*TASK DESCRIPTION*
Word for word, repeat each entry that follows.
═════ THE DATA ═════
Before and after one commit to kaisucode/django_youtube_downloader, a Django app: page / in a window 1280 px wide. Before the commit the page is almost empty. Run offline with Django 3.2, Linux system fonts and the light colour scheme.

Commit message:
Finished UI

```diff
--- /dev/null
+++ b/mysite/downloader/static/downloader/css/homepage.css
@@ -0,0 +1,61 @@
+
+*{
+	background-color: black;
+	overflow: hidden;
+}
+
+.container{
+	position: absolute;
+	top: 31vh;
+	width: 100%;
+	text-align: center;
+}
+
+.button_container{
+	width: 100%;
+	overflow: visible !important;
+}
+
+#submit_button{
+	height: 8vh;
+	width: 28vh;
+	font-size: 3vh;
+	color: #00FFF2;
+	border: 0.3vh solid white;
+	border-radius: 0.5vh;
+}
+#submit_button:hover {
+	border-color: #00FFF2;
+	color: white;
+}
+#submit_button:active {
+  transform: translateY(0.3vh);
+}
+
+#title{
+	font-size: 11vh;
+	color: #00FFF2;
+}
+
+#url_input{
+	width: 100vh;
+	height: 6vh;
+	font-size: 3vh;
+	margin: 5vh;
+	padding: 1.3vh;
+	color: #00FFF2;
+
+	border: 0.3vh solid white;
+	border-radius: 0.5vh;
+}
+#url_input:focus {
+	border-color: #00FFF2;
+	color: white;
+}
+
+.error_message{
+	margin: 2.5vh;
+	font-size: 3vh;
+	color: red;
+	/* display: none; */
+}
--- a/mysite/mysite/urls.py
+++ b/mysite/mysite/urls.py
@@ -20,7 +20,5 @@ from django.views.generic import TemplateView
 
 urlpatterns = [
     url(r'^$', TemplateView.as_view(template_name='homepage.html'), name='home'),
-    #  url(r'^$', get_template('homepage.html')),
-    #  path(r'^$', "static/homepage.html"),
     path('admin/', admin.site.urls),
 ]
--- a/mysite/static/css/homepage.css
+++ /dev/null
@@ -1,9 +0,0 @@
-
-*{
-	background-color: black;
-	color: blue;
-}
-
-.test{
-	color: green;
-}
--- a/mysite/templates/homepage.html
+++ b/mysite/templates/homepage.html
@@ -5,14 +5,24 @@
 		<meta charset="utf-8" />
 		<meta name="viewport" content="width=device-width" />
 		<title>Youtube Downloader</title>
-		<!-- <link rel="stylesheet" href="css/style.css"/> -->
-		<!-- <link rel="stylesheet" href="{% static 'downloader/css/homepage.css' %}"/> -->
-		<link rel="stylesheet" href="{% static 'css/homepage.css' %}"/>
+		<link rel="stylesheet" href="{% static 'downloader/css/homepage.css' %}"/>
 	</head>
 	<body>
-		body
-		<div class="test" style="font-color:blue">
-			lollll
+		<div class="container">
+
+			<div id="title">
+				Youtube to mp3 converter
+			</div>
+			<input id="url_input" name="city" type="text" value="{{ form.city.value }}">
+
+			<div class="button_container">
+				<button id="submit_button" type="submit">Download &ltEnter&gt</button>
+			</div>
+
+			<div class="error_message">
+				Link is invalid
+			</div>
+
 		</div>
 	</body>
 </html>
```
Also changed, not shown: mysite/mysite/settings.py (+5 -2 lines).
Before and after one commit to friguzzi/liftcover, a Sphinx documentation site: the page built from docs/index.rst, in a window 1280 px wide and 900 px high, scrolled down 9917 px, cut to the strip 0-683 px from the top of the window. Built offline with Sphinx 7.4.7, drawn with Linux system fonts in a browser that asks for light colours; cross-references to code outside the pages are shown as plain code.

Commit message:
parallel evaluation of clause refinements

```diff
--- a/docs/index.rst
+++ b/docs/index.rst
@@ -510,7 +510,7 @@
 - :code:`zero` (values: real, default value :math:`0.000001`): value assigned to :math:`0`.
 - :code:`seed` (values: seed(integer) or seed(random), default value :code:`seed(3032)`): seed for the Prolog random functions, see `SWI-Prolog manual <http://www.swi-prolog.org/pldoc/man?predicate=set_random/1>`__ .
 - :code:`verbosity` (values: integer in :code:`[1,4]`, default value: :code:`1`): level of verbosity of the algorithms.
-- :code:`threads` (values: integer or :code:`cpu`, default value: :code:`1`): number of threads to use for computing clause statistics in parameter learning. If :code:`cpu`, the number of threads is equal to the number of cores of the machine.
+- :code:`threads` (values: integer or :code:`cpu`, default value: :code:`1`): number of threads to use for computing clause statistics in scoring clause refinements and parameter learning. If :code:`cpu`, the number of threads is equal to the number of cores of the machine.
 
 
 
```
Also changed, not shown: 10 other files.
═════
*SOLUTION TO THIS TASK*
Before and after one commit to kaisucode/django_youtube_downloader, a Django app: page / in a window 1280 px wide. Before the commit the page is almost empty. Run offline with Django 3.2, Linux system fonts and the light colour scheme.

Commit message:
Finished UI

```diff
--- /dev/null
+++ b/mysite/downloader/static/downloader/css/homepage.css
@@ -0,0 +1,61 @@
+
+*{
+	background-color: black;
+	overflow: hidden;
+}
+
+.container{
+	position: absolute;
+	top: 31vh;
+	width: 100%;
+	text-align: center;
+}
+
+.button_container{
+	width: 100%;
+	overflow: visible !important;
+}
+
+#submit_button{
+	height: 8vh;
+	width: 28vh;
+	font-size: 3vh;
+	color: #00FFF2;
+	border: 0.3vh solid white;
+	border-radius: 0.5vh;
+}
+#submit_button:hover {
+	border-color: #00FFF2;
+	color: white;
+}
+#submit_button:active {
+  transform: translateY(0.3vh);
+}
+
+#title{
+	font-size: 11vh;
+	color: #00FFF2;
+}
+
+#url_input{
+	width: 100vh;
+	height: 6vh;
+	font-size: 3vh;
+	margin: 5vh;
+	padding: 1.3vh;
+	color: #00FFF2;
+
+	border: 0.3vh solid white;
+	border-radius: 0.5vh;
+}
+#url_input:focus {
+	border-color: #00FFF2;
+	color: white;
+}
+
+.error_message{
+	margin: 2.5vh;
+	font-size: 3vh;
+	color: red;
+	/* display: none; */
+}
--- a/mysite/mysite/urls.py
+++ b/mysite/mysite/urls.py
@@ -20,7 +20,5 @@ from django.views.generic import TemplateView
 
 urlpatterns = [
     url(r'^$', TemplateView.as_view(template_name='homepage.html'), name='home'),
-    #  url(r'^$', get_template('homepage.html')),
-    #  path(r'^$', "static/homepage.html"),
     path('admin/', admin.site.urls),
 ]
--- a/mysite/static/css/homepage.css
+++ /dev/null
@@ -1,9 +0,0 @@
-
-*{
-	background-color: black;
-	color: blue;
-}
-
-.test{
-	color: green;
-}
--- a/mysite/templates/homepage.html
+++ b/mysite/templates/homepage.html
@@ -5,14 +5,24 @@
 		<meta charset="utf-8" />
 		<meta name="viewport" content="width=device-width" />
 		<title>Youtube Downloader</title>
-		<!-- <link rel="stylesheet" href="css/style.css"/> -->
-		<!-- <link rel="stylesheet" href="{% static 'downloader/css/homepage.css' %}"/> -->
-		<link rel="stylesheet" href="{% static 'css/homepage.css' %}"/>
+		<link rel="stylesheet" href="{% static 'downloader/css/homepage.css' %}"/>
 	</head>
 	<body>
-		body
-		<div class="test" style="font-color:blue">
-			lollll
+		<div class="container">
+
+			<div id="title">
+				Youtube to mp3 converter
+			</div>
+			<input id="url_input" name="city" type="text" value="{{ form.city.value }}">
+
+			<div class="button_container">
+				<button id="submit_button" type="submit">Download &ltEnter&gt</button>
+			</div>
+
+			<div class="error_message">
+				Link is invalid
+			</div>
+
 		</div>
 	</body>
 </html>
```
Also changed, not shown: mysite/mysite/settings.py (+5 -2 lines).
Before and after one commit to friguzzi/liftcover, a Sphinx documentation site: the page built from docs/index.rst, in a window 1280 px wide and 900 px high, scrolled down 9917 px, cut to the strip 0-683 px from the top of the window. Built offline with Sphinx 7.4.7, drawn with Linux system fonts in a browser that asks for light colours; cross-references to code outside the pages are shown as plain code.

Commit message:
parallel evaluation of clause refinements

```diff
--- a/docs/index.rst
+++ b/docs/index.rst
@@ -510,7 +510,7 @@
 - :code:`zero` (values: real, default value :math:`0.000001`): value assigned to :math:`0`.
 - :code:`seed` (values: seed(integer) or seed(random), default value :code:`seed(3032)`): seed for the Prolog random functions, see `SWI-Prolog manual <http://www.swi-prolog.org/pldoc/man?predicate=set_random/1>`__ .
 - :code:`verbosity` (values: integer in :code:`[1,4]`, default value: :code:`1`): level of verbosity of the algorithms.
-- :code:`threads` (values: integer or :code:`cpu`, default value: :code:`1`): number of threads to use for computing clause statistics in parameter learning. If :code:`cpu`, the number of threads is equal to the number of cores of the machine.
+- :code:`threads` (values: integer or :code:`cpu`, default value: :code:`1`): number of threads to use for computing clause statistics in scoring clause refinements and parameter learning. If :code:`cpu`, the number of threads is equal to the number of cores of the machine.
 
 
 
```
Also changed, not shown: 10 other files.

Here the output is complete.